Jamaal Franklin simply changes everything.
Franklin, the Aztecs guard and reigning Mountain West Player of the Year, sat out with a sprained ankle during the Falcons’ 58-56 upset last year at Clune Arena.
That victory was monumental for Air Force. It was just the program’s second win over a ranked opponent, it helped coach Dave Pilipovich shed his interim label and it provided confidence that has propelled the group to its best conference start since 2007.
Replicating that win Saturday at Clune Arena will be a tall task, considering Franklin wasn’t around the first time (he played in last seasib's first meeting, scoring 14 points in a 57-44 victory). There just aren’t many players in the Mountain West that can compare to the 6-foot-5 junior who is averaging 17.4 points, 9.4 rebounds and 3.4 assists.
“Not like him,” Pilipovich said. “He can score, he was player of the year last year, grabs offensive rebounds, drives, scores 3, gets out transition; really intense player.
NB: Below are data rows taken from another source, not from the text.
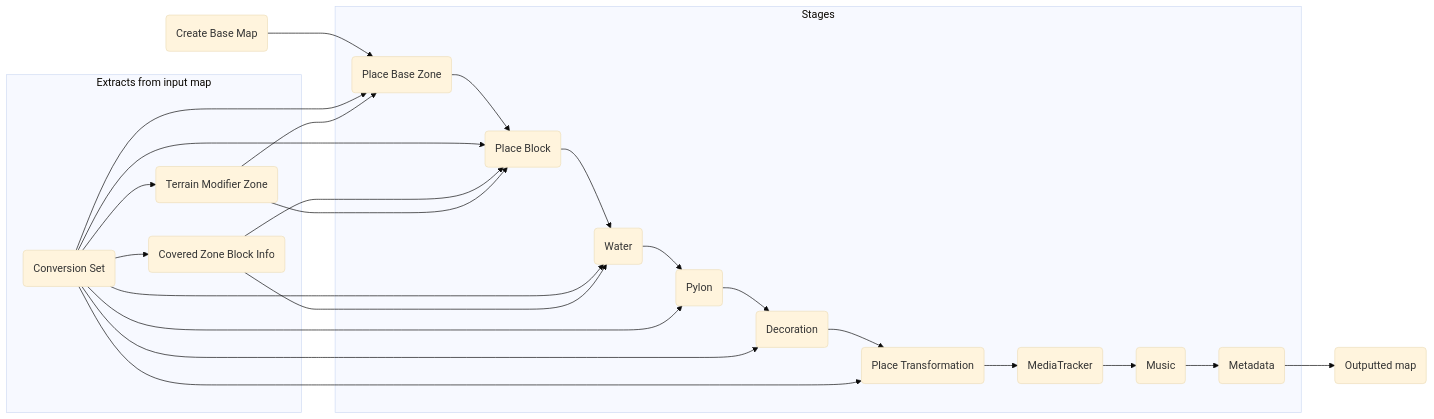
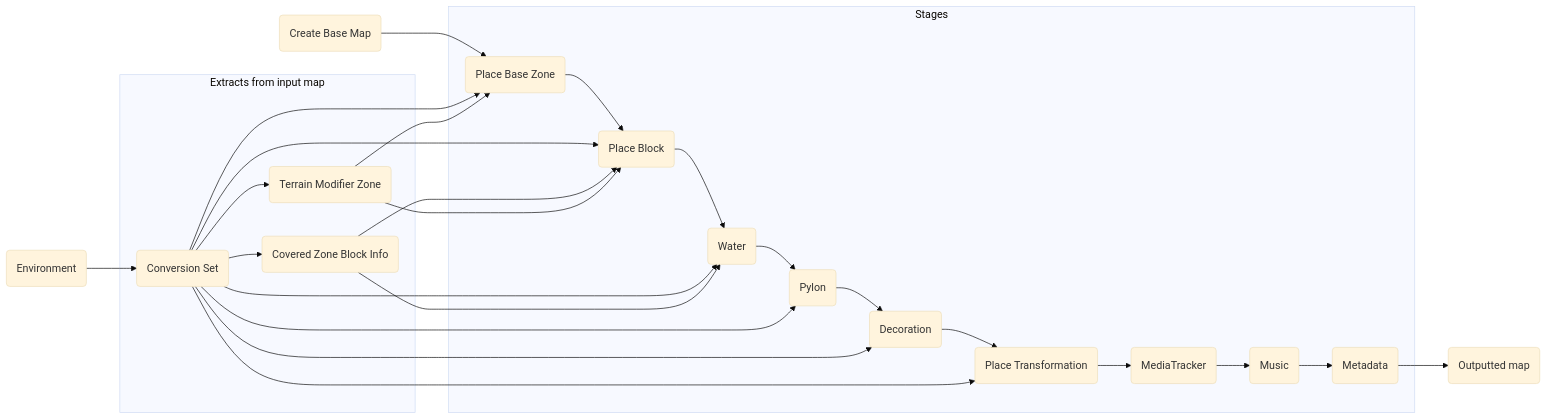
Before and after one commit to BigBang1112/nations-converter: the diagram in README.md, drawn with Mermaid (base theme).

Commit message:
Add environment

````diff
--- a/README.md
+++ b/README.md
@@ -7,47 +7,48 @@
 ```mermaid
 graph LR
     X(Create Base Map)
+    Z(Environment) --> ExA
     ExA(Conversion Set)
     ExA --> ExB(Covered Zone Block Info)
     ExA --> ExC(Terrain Modifier Zone)
     X --> A(Place Base Zone)
     A --> B(Place Block)
     B --> C(Water)
     C --> D(Pylon)
     D --> E(Decoration)
     E --> F(Place Transformation)
     F --> G(MediaTracker)
     G --> H(Music)
     H --> I(Metadata)
     I --> Y(Outputted map)
 
     ExA --> A
     ExA --> B
     ExA --> C
     ExA --> D
     ExA --> E
     ExA --> F
 
     ExB --> B
     ExB --> C
     ExC --> A
     ExC --> B
     
     subgraph Extracts from input map
         ExA
         ExB
         ExC
     end
 
     subgraph Stages
         A
         B
         C
         D
         E
         F
         G
         H
         I
     end
 ```
````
I’d say he’s probably, in this league, he’s the guy.”
His skill set is unique to the league that has a few quality big men and a few solid guards, but few with the combined ability to slash and shoot. The best player to compare him with might be Air Force’s Michael Lyons. But while Lyons is largely quiet, Franklin is an emotional firecracker who won’t shy from showboating. He made the rounds on every highlight program earlier this year with a dunk in transition where he passed to himself off the backboard.
“He’s an emotional player,” Pilipovich said. “He’s the guy who will start hollering at some people. He’s had some verbals with some players and coaches and officials during games. He’s very intense.”
Air Force (13-6, 4-2 MW) doesn’t plan any drastic changes for its approach to Franklin, who is projected as a second-round pick in this year’s NBA draft.
With a short turnaround after playing Wednesday night (San Diego State will have had a week off before the game), Pilipovich kept his players off the court Thursday except for a little shooting and he’ll limit Friday’s practice to 90 minutes – not enough time to implement a new brand of defense.
Obviously San Diego State (16-4, 4-2) and Franklin can be stopped. In a 58-45 loss at Wyoming, the Aztecs’ only game at high altitude, coach Steve Fisher’s team scored just nine points in the first half and Franklin was held to 3-of-14 shooting.
Air Force’s plan will be to change defensive looks and, rather than worry about the points Franklin scores, focus instead on finding answers on the other end.
“We’ll mix up defenses at times to try to keep things at bay,” Pilipovich said. “We were able to score on them last year, driving the ball and getting some back cuts. Hopefully we’ll be able to do that again.”